Exercise requirements: Please quote the material exactly, every line of it.

Data for this exercise:
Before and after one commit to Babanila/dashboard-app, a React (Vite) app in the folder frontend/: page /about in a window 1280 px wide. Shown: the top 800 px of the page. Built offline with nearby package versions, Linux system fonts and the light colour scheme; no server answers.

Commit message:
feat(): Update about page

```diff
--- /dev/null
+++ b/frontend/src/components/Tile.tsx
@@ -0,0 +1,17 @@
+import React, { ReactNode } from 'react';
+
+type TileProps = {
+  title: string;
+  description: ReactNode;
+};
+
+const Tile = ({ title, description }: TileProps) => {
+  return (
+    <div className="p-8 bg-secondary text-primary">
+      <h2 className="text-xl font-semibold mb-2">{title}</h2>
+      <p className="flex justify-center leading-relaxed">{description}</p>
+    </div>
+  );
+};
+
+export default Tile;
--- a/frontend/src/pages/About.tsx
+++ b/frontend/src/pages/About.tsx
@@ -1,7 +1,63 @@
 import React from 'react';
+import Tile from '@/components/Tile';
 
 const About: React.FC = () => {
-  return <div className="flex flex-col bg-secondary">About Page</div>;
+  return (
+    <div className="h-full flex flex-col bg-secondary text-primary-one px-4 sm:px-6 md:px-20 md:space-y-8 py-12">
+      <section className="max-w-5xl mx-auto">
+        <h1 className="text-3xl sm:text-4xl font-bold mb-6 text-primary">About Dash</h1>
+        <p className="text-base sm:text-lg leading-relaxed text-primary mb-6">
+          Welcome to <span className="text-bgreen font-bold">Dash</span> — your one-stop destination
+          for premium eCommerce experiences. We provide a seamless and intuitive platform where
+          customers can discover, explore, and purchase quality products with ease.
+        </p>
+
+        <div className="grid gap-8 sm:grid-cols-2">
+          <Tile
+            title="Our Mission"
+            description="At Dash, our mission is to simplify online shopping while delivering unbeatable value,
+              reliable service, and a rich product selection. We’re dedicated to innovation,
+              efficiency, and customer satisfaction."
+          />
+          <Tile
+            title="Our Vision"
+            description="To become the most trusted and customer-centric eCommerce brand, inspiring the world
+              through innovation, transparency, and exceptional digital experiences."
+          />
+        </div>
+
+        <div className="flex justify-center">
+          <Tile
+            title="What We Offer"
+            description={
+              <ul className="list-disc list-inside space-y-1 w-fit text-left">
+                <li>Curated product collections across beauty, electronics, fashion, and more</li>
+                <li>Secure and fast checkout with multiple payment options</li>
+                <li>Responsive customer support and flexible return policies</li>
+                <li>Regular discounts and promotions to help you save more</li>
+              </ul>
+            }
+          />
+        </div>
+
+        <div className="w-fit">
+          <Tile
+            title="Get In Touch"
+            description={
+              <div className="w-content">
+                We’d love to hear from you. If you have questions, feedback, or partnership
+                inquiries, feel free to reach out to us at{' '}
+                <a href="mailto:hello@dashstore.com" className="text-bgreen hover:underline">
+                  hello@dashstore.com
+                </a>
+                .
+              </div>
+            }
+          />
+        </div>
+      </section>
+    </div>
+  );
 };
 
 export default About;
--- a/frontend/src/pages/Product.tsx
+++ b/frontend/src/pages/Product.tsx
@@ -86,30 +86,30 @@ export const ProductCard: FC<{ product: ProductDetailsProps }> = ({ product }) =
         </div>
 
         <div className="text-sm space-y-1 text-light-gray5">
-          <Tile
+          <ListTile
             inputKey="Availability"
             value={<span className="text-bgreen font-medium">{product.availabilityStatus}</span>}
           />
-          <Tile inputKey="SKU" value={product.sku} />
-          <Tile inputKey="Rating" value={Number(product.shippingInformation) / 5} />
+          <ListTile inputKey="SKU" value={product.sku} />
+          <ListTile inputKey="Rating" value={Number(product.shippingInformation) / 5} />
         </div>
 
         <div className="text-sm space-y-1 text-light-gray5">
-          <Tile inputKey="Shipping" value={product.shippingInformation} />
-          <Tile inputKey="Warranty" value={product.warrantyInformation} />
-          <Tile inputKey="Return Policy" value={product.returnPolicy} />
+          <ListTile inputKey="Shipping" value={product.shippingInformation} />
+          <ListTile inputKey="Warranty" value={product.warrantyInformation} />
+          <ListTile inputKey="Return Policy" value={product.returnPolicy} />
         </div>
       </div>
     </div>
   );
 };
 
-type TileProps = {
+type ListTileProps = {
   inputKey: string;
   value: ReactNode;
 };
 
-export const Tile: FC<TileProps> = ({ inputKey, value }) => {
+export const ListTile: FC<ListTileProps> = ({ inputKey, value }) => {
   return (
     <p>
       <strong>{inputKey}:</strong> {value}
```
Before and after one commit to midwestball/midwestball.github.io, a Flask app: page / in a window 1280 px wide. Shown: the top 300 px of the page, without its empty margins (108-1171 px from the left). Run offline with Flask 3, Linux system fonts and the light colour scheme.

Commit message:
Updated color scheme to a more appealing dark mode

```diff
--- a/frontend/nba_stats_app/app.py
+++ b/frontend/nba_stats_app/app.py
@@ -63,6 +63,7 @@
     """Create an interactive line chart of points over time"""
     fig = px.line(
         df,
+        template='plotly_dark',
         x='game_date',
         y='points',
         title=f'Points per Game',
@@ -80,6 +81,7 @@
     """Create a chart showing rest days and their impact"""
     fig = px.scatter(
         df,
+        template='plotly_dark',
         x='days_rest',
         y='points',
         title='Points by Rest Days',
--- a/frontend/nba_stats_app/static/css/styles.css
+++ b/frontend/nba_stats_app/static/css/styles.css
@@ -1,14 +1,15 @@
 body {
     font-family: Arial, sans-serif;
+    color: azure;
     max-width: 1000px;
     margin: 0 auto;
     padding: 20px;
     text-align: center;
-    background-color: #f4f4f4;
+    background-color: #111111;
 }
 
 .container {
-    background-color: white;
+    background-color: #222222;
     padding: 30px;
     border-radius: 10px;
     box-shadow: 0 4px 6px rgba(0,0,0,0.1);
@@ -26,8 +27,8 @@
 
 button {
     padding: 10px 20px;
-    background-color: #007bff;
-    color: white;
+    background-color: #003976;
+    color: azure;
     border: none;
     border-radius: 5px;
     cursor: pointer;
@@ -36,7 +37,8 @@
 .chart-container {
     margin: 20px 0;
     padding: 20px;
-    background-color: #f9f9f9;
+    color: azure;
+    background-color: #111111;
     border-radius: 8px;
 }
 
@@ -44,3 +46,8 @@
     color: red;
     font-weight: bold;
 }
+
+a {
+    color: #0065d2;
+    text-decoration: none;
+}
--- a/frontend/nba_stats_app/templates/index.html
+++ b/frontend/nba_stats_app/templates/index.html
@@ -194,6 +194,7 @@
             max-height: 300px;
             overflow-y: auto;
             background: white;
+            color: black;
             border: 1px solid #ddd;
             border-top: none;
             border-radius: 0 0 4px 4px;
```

Written response:
Before and after one commit to Babanila/dashboard-app, a React (Vite) app in the folder frontend/: page /about in a window 1280 px wide. Shown: the top 800 px of the page. Built offline with nearby package versions, Linux system fonts and the light colour scheme; no server answers.

Commit message:
feat(): Update about page

```diff
--- /dev/null
+++ b/frontend/src/components/Tile.tsx
@@ -0,0 +1,17 @@
+import React, { ReactNode } from 'react';
+
+type TileProps = {
+  title: string;
+  description: ReactNode;
+};
+
+const Tile = ({ title, description }: TileProps) => {
+  return (
+    <div className="p-8 bg-secondary text-primary">
+      <h2 className="text-xl font-semibold mb-2">{title}</h2>
+      <p className="flex justify-center leading-relaxed">{description}</p>
+    </div>
+  );
+};
+
+export default Tile;
--- a/frontend/src/pages/About.tsx
+++ b/frontend/src/pages/About.tsx
@@ -1,7 +1,63 @@
 import React from 'react';
+import Tile from '@/components/Tile';
 
 const About: React.FC = () => {
-  return <div className="flex flex-col bg-secondary">About Page</div>;
+  return (
+    <div className="h-full flex flex-col bg-secondary text-primary-one px-4 sm:px-6 md:px-20 md:space-y-8 py-12">
+      <section className="max-w-5xl mx-auto">
+        <h1 className="text-3xl sm:text-4xl font-bold mb-6 text-primary">About Dash</h1>
+        <p className="text-base sm:text-lg leading-relaxed text-primary mb-6">
+          Welcome to <span className="text-bgreen font-bold">Dash</span> — your one-stop destination
+          for premium eCommerce experiences. We provide a seamless and intuitive platform where
+          customers can discover, explore, and purchase quality products with ease.
+        </p>
+
+        <div className="grid gap-8 sm:grid-cols-2">
+          <Tile
+            title="Our Mission"
+            description="At Dash, our mission is to simplify online shopping while delivering unbeatable value,
+              reliable service, and a rich product selection. We’re dedicated to innovation,
+              efficiency, and customer satisfaction."
+          />
+          <Tile
+            title="Our Vision"
+            description="To become the most trusted and customer-centric eCommerce brand, inspiring the world
+              through innovation, transparency, and exceptional digital experiences."
+          />
+        </div>
+
+        <div className="flex justify-center">
+          <Tile
+            title="What We Offer"
+            description={
+              <ul className="list-disc list-inside space-y-1 w-fit text-left">
+                <li>Curated product collections across beauty, electronics, fashion, and more</li>
+                <li>Secure and fast checkout with multiple payment options</li>
+                <li>Responsive customer support and flexible return policies</li>
+                <li>Regular discounts and promotions to help you save more</li>
+              </ul>
+            }
+          />
+        </div>
+
+        <div className="w-fit">
+          <Tile
+            title="Get In Touch"
+            description={
+              <div className="w-content">
+                We’d love to hear from you. If you have questions, feedback, or partnership
+                inquiries, feel free to reach out to us at{' '}
+                <a href="mailto:hello@dashstore.com" className="text-bgreen hover:underline">
+                  hello@dashstore.com
+                </a>
+                .
+              </div>
+            }
+          />
+        </div>
+      </section>
+    </div>
+  );
 };
 
 export default About;
--- a/frontend/src/pages/Product.tsx
+++ b/frontend/src/pages/Product.tsx
@@ -86,30 +86,30 @@ export const ProductCard: FC<{ product: ProductDetailsProps }> = ({ product }) =
         </div>
 
         <div className="text-sm space-y-1 text-light-gray5">
-          <Tile
+          <ListTile
             inputKey="Availability"
             value={<span className="text-bgreen font-medium">{product.availabilityStatus}</span>}
           />
-          <Tile inputKey="SKU" value={product.sku} />
-          <Tile inputKey="Rating" value={Number(product.shippingInformation) / 5} />
+          <ListTile inputKey="SKU" value={product.sku} />
+          <ListTile inputKey="Rating" value={Number(product.shippingInformation) / 5} />
         </div>
 
         <div className="text-sm space-y-1 text-light-gray5">
-          <Tile inputKey="Shipping" value={product.shippingInformation} />
-          <Tile inputKey="Warranty" value={product.warrantyInformation} />
-          <Tile inputKey="Return Policy" value={product.returnPolicy} />
+          <ListTile inputKey="Shipping" value={product.shippingInformation} />
+          <ListTile inputKey="Warranty" value={product.warrantyInformation} />
+          <ListTile inputKey="Return Policy" value={product.returnPolicy} />
         </div>
       </div>
     </div>
   );
 };
 
-type TileProps = {
+type ListTileProps = {
   inputKey: string;
   value: ReactNode;
 };
 
-export const Tile: FC<TileProps> = ({ inputKey, value }) => {
+export const ListTile: FC<ListTileProps> = ({ inputKey, value }) => {
   return (
     <p>
       <strong>{inputKey}:</strong> {value}
```
Before and after one commit to midwestball/midwestball.github.io, a Flask app: page / in a window 1280 px wide. Shown: the top 300 px of the page, without its empty margins (108-1171 px from the left). Run offline with Flask 3, Linux system fonts and the light colour scheme.

Commit message:
Updated color scheme to a more appealing dark mode

```diff
--- a/frontend/nba_stats_app/app.py
+++ b/frontend/nba_stats_app/app.py
@@ -63,6 +63,7 @@
     """Create an interactive line chart of points over time"""
     fig = px.line(
         df,
+        template='plotly_dark',
         x='game_date',
         y='points',
         title=f'Points per Game',
@@ -80,6 +81,7 @@
     """Create a chart showing rest days and their impact"""
     fig = px.scatter(
         df,
+        template='plotly_dark',
         x='days_rest',
         y='points',
         title='Points by Rest Days',
--- a/frontend/nba_stats_app/static/css/styles.css
+++ b/frontend/nba_stats_app/static/css/styles.css
@@ -1,14 +1,15 @@
 body {
     font-family: Arial, sans-serif;
+    color: azure;
     max-width: 1000px;
     margin: 0 auto;
     padding: 20px;
     text-align: center;
-    background-color: #f4f4f4;
+    background-color: #111111;
 }
 
 .container {
-    background-color: white;
+    background-color: #222222;
     padding: 30px;
     border-radius: 10px;
     box-shadow: 0 4px 6px rgba(0,0,0,0.1);
@@ -26,8 +27,8 @@
 
 button {
     padding: 10px 20px;
-    background-color: #007bff;
-    color: white;
+    background-color: #003976;
+    color: azure;
     border: none;
     border-radius: 5px;
     cursor: pointer;
@@ -36,7 +37,8 @@
 .chart-container {
     margin: 20px 0;
     padding: 20px;
-    background-color: #f9f9f9;
+    color: azure;
+    background-color: #111111;
     border-radius: 8px;
 }
 
@@ -44,3 +46,8 @@
     color: red;
     font-weight: bold;
 }
+
+a {
+    color: #0065d2;
+    text-decoration: none;
+}
--- a/frontend/nba_stats_app/templates/index.html
+++ b/frontend/nba_stats_app/templates/index.html
@@ -194,6 +194,7 @@
             max-height: 300px;
             overflow-y: auto;
             background: white;
+            color: black;
             border: 1px solid #ddd;
             border-top: none;
             border-radius: 0 0 4px 4px;
```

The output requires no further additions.